(Your task)
What is needed is an exact copy of the entries below, with the pictures left out.
*** Opening Material provided ***
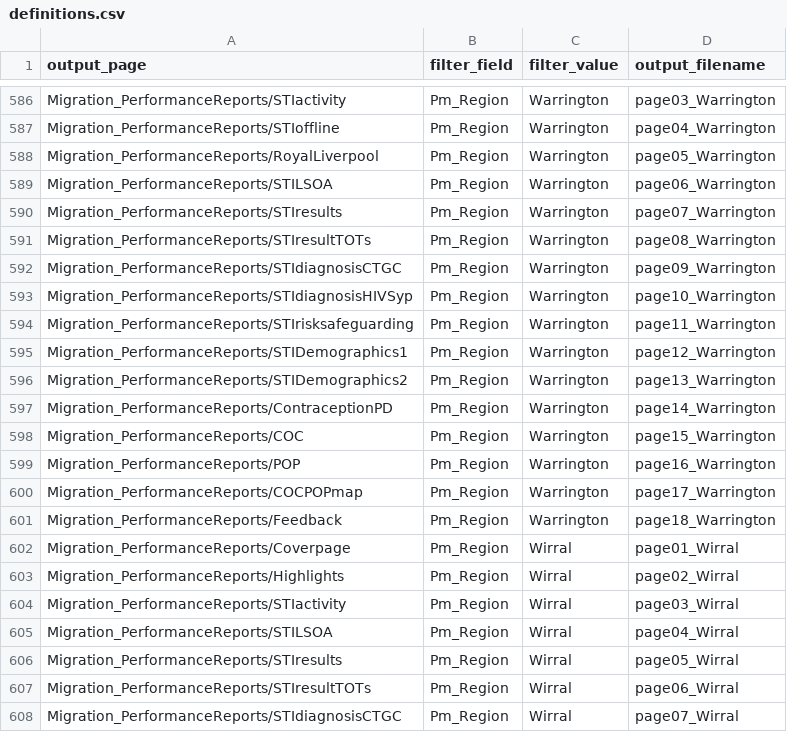
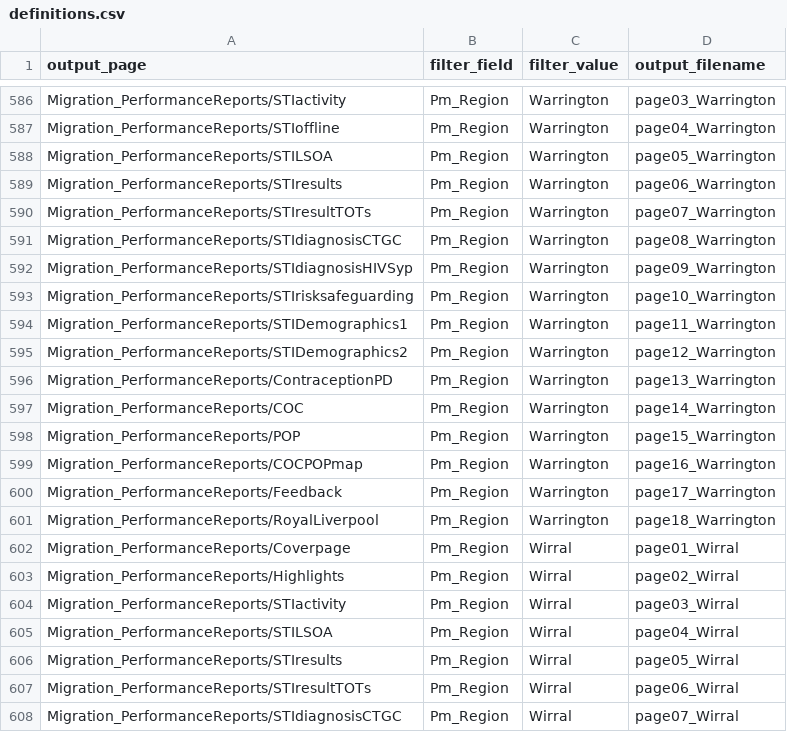
Before and after one commit to ElenaSH24/Tableau_definitions, a CSV file: definitions.csv, drawn as a sheet; only a part is shown, gaps mark what is left out; the diff covers the shown part only.

Commit message:
20230802 update
This version doesn't include or remove any pages, it only changes the order of the Royal Liverpool reports (Cheshire East, Halton, Knowsley, Liverpool and Warrington), following instructions from Justin. The additional page with KPIs for Royal Liverpool only is now at the end.

```diff
--- a/definitions.csv
+++ b/definitions.csv
@@ -587,16 +587,16 @@ Migration_PerformanceReports/STIactivity,Pm_Region,Warrington,page03_Warrington
 Migration_PerformanceReports/STIoffline,Pm_Region,Warrington,page04_Warrington
-Migration_PerformanceReports/RoyalLiverpool,Pm_Region,Warrington,page05_Warrington
-Migration_PerformanceReports/STILSOA,Pm_Region,Warrington,page06_Warrington
-Migration_PerformanceReports/STIresults,Pm_Region,Warrington,page07_Warrington
-Migration_PerformanceReports/STIresultTOTs,Pm_Region,Warrington,page08_Warrington
-Migration_PerformanceReports/STIdiagnosisCTGC,Pm_Region,Warrington,page09_Warrington
-Migration_PerformanceReports/STIdiagnosisHIVSyp,Pm_Region,Warrington,page10_Warrington
-Migration_PerformanceReports/STIrisksafeguarding,Pm_Region,Warrington,page11_Warrington
-Migration_PerformanceReports/STIDemographics1,Pm_Region,Warrington,page12_Warrington
-Migration_PerformanceReports/STIDemographics2,Pm_Region,Warrington,page13_Warrington
-Migration_PerformanceReports/ContraceptionPD,Pm_Region,Warrington,page14_Warrington
-Migration_PerformanceReports/COC,Pm_Region,Warrington,page15_Warrington
-Migration_PerformanceReports/POP,Pm_Region,Warrington,page16_Warrington
-Migration_PerformanceReports/COCPOPmap,Pm_Region,Warrington,page17_Warrington
-Migration_PerformanceReports/Feedback,Pm_Region,Warrington,page18_Warrington
+Migration_PerformanceReports/STILSOA,Pm_Region,Warrington,page05_Warrington
+Migration_PerformanceReports/STIresults,Pm_Region,Warrington,page06_Warrington
+Migration_PerformanceReports/STIresultTOTs,Pm_Region,Warrington,page07_Warrington
+Migration_PerformanceReports/STIdiagnosisCTGC,Pm_Region,Warrington,page08_Warrington
+Migration_PerformanceReports/STIdiagnosisHIVSyp,Pm_Region,Warrington,page09_Warrington
+Migration_PerformanceReports/STIrisksafeguarding,Pm_Region,Warrington,page10_Warrington
+Migration_PerformanceReports/STIDemographics1,Pm_Region,Warrington,page11_Warrington
+Migration_PerformanceReports/STIDemographics2,Pm_Region,Warrington,page12_Warrington
+Migration_PerformanceReports/ContraceptionPD,Pm_Region,Warrington,page13_Warrington
+Migration_PerformanceReports/COC,Pm_Region,Warrington,page14_Warrington
+Migration_PerformanceReports/POP,Pm_Region,Warrington,page15_Warrington
+Migration_PerformanceReports/COCPOPmap,Pm_Region,Warrington,page16_Warrington
+Migration_PerformanceReports/Feedback,Pm_Region,Warrington,page17_Warrington
+Migration_PerformanceReports/RoyalLiverpool,Pm_Region,Warrington,page18_Warrington
 Migration_PerformanceReports/Coverpage,Pm_Region,Wirral,page01_Wirral
```
Also changed, not shown: 4 added rows, 4 removed rows and 48 edited cells elsewhere in this file.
*** Closing Material provided ***
(Output below)
Before and after one commit to ElenaSH24/Tableau_definitions, a CSV file: definitions.csv, drawn as a sheet; only a part is shown, gaps mark what is left out; the diff covers the shown part only.

Commit message:
20230802 update
This version doesn't include or remove any pages, it only changes the order of the Royal Liverpool reports (Cheshire East, Halton, Knowsley, Liverpool and Warrington), following instructions from Justin. The additional page with KPIs for Royal Liverpool only is now at the end.

```diff
--- a/definitions.csv
+++ b/definitions.csv
@@ -587,16 +587,16 @@ Migration_PerformanceReports/STIactivity,Pm_Region,Warrington,page03_Warrington
 Migration_PerformanceReports/STIoffline,Pm_Region,Warrington,page04_Warrington
-Migration_PerformanceReports/RoyalLiverpool,Pm_Region,Warrington,page05_Warrington
-Migration_PerformanceReports/STILSOA,Pm_Region,Warrington,page06_Warrington
-Migration_PerformanceReports/STIresults,Pm_Region,Warrington,page07_Warrington
-Migration_PerformanceReports/STIresultTOTs,Pm_Region,Warrington,page08_Warrington
-Migration_PerformanceReports/STIdiagnosisCTGC,Pm_Region,Warrington,page09_Warrington
-Migration_PerformanceReports/STIdiagnosisHIVSyp,Pm_Region,Warrington,page10_Warrington
-Migration_PerformanceReports/STIrisksafeguarding,Pm_Region,Warrington,page11_Warrington
-Migration_PerformanceReports/STIDemographics1,Pm_Region,Warrington,page12_Warrington
-Migration_PerformanceReports/STIDemographics2,Pm_Region,Warrington,page13_Warrington
-Migration_PerformanceReports/ContraceptionPD,Pm_Region,Warrington,page14_Warrington
-Migration_PerformanceReports/COC,Pm_Region,Warrington,page15_Warrington
-Migration_PerformanceReports/POP,Pm_Region,Warrington,page16_Warrington
-Migration_PerformanceReports/COCPOPmap,Pm_Region,Warrington,page17_Warrington
-Migration_PerformanceReports/Feedback,Pm_Region,Warrington,page18_Warrington
+Migration_PerformanceReports/STILSOA,Pm_Region,Warrington,page05_Warrington
+Migration_PerformanceReports/STIresults,Pm_Region,Warrington,page06_Warrington
+Migration_PerformanceReports/STIresultTOTs,Pm_Region,Warrington,page07_Warrington
+Migration_PerformanceReports/STIdiagnosisCTGC,Pm_Region,Warrington,page08_Warrington
+Migration_PerformanceReports/STIdiagnosisHIVSyp,Pm_Region,Warrington,page09_Warrington
+Migration_PerformanceReports/STIrisksafeguarding,Pm_Region,Warrington,page10_Warrington
+Migration_PerformanceReports/STIDemographics1,Pm_Region,Warrington,page11_Warrington
+Migration_PerformanceReports/STIDemographics2,Pm_Region,Warrington,page12_Warrington
+Migration_PerformanceReports/ContraceptionPD,Pm_Region,Warrington,page13_Warrington
+Migration_PerformanceReports/COC,Pm_Region,Warrington,page14_Warrington
+Migration_PerformanceReports/POP,Pm_Region,Warrington,page15_Warrington
+Migration_PerformanceReports/COCPOPmap,Pm_Region,Warrington,page16_Warrington
+Migration_PerformanceReports/Feedback,Pm_Region,Warrington,page17_Warrington
+Migration_PerformanceReports/RoyalLiverpool,Pm_Region,Warrington,page18_Warrington
 Migration_PerformanceReports/Coverpage,Pm_Region,Wirral,page01_Wirral
```
Also changed, not shown: 4 added rows, 4 removed rows and 48 edited cells elsewhere in this file.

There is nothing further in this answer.